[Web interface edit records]
##########

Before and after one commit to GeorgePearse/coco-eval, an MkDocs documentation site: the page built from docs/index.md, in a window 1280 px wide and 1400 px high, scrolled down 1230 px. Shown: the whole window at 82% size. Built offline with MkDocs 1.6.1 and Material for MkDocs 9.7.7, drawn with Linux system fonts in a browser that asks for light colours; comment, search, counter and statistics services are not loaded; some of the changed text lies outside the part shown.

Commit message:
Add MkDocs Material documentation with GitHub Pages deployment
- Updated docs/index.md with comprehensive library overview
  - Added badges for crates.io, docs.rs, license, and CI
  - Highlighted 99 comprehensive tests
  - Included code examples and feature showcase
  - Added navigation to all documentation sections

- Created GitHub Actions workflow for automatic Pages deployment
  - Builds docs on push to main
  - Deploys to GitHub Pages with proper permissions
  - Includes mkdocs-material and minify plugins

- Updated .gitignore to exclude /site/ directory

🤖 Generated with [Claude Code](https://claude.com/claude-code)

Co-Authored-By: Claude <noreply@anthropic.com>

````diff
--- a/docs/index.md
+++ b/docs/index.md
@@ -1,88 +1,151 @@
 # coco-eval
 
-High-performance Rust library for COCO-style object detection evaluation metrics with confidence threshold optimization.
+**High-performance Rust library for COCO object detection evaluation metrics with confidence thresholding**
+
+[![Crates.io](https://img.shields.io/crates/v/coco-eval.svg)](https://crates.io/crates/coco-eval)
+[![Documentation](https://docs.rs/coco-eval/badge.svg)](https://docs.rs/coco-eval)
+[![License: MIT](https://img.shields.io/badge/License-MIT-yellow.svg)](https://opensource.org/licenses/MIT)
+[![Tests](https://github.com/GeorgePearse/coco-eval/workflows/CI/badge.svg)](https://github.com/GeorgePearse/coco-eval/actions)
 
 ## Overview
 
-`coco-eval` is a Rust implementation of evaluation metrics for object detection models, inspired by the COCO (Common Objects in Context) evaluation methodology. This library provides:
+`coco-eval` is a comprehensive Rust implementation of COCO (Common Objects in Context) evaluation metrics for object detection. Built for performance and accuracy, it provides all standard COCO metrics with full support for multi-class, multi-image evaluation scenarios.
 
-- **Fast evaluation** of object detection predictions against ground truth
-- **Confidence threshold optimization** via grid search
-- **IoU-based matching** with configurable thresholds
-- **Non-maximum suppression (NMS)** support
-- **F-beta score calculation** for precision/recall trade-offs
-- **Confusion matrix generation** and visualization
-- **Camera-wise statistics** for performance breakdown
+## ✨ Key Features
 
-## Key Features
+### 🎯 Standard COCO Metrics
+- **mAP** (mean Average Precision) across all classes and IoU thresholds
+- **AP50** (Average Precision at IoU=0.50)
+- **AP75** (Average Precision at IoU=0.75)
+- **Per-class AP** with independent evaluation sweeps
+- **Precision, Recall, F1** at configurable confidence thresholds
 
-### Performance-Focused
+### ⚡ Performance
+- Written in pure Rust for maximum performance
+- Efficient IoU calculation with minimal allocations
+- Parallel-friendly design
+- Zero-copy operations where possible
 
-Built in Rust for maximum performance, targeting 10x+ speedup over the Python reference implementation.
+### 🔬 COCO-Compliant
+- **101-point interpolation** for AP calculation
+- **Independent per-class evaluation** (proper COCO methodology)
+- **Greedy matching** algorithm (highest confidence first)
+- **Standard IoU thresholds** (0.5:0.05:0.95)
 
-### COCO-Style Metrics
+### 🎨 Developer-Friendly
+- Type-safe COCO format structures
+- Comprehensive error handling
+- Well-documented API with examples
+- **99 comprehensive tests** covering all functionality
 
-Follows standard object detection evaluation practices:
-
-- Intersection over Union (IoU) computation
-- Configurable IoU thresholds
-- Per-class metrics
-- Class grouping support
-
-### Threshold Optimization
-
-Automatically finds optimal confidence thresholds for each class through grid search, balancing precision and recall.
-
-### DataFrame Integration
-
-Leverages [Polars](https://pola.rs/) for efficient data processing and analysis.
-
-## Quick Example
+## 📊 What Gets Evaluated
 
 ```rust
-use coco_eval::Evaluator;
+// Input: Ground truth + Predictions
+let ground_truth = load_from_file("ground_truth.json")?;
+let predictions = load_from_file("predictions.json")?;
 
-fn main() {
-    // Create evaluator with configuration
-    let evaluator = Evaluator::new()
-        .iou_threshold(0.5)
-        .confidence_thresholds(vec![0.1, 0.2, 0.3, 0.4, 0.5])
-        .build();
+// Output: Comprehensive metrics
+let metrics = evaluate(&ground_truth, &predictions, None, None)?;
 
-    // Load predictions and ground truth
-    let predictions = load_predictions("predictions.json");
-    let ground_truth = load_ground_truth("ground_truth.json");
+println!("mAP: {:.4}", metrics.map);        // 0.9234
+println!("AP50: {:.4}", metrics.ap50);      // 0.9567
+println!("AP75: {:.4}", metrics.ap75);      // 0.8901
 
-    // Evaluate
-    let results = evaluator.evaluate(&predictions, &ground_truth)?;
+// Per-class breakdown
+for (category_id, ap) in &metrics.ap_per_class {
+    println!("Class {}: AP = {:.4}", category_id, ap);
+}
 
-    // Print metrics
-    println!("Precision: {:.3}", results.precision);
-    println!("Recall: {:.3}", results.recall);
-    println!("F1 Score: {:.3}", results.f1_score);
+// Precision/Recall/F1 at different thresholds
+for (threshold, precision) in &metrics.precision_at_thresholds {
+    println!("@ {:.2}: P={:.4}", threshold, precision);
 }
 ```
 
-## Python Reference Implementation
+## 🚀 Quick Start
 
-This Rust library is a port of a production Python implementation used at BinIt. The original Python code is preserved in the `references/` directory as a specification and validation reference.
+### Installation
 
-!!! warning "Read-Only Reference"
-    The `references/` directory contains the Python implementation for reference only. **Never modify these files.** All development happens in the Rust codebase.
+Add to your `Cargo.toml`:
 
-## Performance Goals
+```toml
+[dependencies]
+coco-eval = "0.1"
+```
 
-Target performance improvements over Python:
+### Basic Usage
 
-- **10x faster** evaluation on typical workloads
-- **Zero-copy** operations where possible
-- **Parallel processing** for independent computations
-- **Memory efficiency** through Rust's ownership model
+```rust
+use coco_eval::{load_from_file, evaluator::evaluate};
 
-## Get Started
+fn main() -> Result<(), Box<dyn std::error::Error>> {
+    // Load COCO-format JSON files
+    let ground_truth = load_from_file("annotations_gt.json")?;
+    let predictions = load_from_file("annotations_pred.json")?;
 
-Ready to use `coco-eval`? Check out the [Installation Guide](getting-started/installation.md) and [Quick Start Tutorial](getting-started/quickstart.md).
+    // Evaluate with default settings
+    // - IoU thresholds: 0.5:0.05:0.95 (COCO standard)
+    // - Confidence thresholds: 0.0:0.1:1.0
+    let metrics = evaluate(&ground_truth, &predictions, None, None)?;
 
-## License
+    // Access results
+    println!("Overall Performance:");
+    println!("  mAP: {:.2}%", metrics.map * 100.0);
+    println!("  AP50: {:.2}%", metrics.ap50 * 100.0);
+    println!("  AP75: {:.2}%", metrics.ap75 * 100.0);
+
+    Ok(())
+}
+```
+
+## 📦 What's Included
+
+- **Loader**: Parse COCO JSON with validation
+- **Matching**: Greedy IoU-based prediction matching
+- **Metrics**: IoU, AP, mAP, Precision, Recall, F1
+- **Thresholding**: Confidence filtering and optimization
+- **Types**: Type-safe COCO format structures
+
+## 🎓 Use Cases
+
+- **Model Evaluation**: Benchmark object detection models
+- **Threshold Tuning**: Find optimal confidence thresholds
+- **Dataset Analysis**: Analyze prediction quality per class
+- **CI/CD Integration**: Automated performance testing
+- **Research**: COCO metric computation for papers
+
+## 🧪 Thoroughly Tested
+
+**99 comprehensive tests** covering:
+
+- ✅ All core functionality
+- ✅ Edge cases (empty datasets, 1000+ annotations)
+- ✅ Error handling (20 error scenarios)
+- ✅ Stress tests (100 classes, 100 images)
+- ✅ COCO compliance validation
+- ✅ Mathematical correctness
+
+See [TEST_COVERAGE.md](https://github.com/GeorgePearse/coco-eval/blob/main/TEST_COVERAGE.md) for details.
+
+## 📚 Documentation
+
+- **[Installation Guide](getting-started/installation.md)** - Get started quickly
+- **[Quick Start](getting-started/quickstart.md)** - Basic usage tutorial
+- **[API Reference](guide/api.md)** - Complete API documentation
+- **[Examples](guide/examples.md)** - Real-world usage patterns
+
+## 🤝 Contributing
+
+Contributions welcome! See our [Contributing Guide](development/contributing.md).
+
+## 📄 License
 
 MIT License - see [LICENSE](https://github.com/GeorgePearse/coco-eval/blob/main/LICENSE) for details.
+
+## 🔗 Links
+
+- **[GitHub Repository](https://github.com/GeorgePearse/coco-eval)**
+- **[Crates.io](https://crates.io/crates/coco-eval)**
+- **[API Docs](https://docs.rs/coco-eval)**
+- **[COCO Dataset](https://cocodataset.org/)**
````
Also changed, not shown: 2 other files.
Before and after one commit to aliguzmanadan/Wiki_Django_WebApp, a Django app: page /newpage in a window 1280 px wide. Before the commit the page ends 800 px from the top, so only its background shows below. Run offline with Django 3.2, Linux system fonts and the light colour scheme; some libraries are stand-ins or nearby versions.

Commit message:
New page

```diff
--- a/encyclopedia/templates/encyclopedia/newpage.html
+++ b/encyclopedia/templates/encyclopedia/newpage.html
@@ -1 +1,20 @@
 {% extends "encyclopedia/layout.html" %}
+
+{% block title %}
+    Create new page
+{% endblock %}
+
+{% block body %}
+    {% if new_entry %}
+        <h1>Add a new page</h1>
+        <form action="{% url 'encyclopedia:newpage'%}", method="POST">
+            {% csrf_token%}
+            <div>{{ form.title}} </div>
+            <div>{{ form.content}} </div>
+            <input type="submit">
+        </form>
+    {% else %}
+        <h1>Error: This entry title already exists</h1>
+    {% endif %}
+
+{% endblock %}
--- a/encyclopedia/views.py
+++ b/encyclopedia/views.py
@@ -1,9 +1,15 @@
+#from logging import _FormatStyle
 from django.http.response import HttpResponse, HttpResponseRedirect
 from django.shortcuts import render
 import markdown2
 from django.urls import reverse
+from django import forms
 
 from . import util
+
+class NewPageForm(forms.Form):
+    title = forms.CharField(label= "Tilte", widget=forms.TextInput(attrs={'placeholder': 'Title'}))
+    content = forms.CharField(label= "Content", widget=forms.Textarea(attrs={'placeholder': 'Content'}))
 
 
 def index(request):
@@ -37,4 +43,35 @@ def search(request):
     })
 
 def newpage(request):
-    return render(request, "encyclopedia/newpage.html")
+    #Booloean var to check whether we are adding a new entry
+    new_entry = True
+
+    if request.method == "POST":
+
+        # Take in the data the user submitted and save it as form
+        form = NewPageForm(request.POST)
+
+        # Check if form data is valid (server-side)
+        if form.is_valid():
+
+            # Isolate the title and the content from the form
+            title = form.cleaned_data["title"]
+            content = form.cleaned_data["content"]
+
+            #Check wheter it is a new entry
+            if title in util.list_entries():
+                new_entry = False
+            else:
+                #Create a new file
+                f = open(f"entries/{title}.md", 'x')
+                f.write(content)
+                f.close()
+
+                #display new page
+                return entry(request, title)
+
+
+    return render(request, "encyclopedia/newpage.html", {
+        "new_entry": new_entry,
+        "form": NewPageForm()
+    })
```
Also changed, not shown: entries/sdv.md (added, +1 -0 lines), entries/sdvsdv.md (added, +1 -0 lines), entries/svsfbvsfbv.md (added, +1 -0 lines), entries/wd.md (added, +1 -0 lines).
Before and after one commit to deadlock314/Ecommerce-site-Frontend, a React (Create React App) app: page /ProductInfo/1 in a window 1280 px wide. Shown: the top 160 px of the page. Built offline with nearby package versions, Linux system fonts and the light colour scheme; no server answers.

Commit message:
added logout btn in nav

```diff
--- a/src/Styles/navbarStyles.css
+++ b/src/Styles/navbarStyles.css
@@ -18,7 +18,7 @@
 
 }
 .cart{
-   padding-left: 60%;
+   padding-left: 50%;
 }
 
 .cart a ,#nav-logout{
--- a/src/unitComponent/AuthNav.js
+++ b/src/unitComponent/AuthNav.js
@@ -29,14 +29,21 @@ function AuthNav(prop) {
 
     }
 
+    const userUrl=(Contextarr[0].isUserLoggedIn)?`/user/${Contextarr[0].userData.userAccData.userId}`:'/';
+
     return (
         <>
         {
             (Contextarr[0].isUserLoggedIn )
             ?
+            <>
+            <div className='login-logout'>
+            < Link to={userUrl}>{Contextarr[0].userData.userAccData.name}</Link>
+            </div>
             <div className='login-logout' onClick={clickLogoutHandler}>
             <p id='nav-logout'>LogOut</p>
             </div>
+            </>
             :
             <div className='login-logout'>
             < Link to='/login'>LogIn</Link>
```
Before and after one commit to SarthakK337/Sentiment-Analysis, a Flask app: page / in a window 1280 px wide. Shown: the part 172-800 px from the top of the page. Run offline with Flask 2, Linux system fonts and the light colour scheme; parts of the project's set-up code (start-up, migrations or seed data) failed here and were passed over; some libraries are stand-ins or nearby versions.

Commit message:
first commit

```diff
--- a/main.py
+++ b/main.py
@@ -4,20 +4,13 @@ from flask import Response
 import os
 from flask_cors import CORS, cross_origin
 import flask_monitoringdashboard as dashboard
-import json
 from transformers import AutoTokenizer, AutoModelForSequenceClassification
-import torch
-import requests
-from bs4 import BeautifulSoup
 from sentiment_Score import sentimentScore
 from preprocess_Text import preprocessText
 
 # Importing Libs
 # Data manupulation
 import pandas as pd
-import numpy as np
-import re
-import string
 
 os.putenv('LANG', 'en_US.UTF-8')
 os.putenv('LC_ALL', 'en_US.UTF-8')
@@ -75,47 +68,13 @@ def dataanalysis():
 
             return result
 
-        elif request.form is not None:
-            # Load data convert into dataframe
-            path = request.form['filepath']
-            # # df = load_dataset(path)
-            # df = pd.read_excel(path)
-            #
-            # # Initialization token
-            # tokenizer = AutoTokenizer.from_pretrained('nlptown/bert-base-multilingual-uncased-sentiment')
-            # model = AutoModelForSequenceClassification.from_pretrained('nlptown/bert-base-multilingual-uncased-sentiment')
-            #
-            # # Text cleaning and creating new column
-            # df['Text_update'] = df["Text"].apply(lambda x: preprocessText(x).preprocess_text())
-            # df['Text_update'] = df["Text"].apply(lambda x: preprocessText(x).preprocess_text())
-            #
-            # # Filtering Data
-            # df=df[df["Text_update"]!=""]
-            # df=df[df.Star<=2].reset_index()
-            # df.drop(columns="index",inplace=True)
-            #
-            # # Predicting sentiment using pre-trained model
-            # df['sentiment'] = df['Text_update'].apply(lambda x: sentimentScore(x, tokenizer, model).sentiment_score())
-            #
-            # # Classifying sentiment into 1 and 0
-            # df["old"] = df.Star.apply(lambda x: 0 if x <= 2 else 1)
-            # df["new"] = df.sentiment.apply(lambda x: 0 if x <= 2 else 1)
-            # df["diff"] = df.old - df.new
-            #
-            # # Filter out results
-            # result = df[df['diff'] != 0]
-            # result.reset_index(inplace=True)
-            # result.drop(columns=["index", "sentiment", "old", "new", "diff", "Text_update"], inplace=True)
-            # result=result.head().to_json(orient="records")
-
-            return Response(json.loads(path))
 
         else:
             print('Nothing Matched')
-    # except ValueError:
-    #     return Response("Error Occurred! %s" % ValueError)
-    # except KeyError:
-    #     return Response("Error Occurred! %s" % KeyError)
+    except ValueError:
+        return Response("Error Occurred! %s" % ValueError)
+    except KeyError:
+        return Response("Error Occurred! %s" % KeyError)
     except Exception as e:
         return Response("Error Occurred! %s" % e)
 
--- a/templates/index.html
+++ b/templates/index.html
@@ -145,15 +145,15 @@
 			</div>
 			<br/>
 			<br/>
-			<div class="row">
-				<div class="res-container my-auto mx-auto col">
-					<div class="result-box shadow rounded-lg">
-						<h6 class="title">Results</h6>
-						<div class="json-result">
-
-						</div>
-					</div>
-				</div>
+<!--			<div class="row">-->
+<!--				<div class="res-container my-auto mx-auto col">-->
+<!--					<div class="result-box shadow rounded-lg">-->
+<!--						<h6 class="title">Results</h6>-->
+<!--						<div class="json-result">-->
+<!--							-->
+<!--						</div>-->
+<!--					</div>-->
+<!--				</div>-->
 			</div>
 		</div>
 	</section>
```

##########

◆ What to produce: Using the data above, return each line that includes the word "println".

◆ Output of the task:
+println!("mAP: {:.4}", metrics.map);        // 0.9234
+println!("AP50: {:.4}", metrics.ap50);      // 0.9567
+println!("AP75: {:.4}", metrics.ap75);      // 0.8901
+    println!("Class {}: AP = {:.4}", category_id, ap);
-    println!("Precision: {:.3}", results.precision);
-    println!("Recall: {:.3}", results.recall);
-    println!("F1 Score: {:.3}", results.f1_score);
+    println!("@ {:.2}: P={:.4}", threshold, precision);
+    println!("Overall Performance:");
+    println!("  mAP: {:.2}%", metrics.map * 100.0);
+    println!("  AP50: {:.2}%", metrics.ap50 * 100.0);
+    println!("  AP75: {:.2}%", metrics.ap75 * 100.0);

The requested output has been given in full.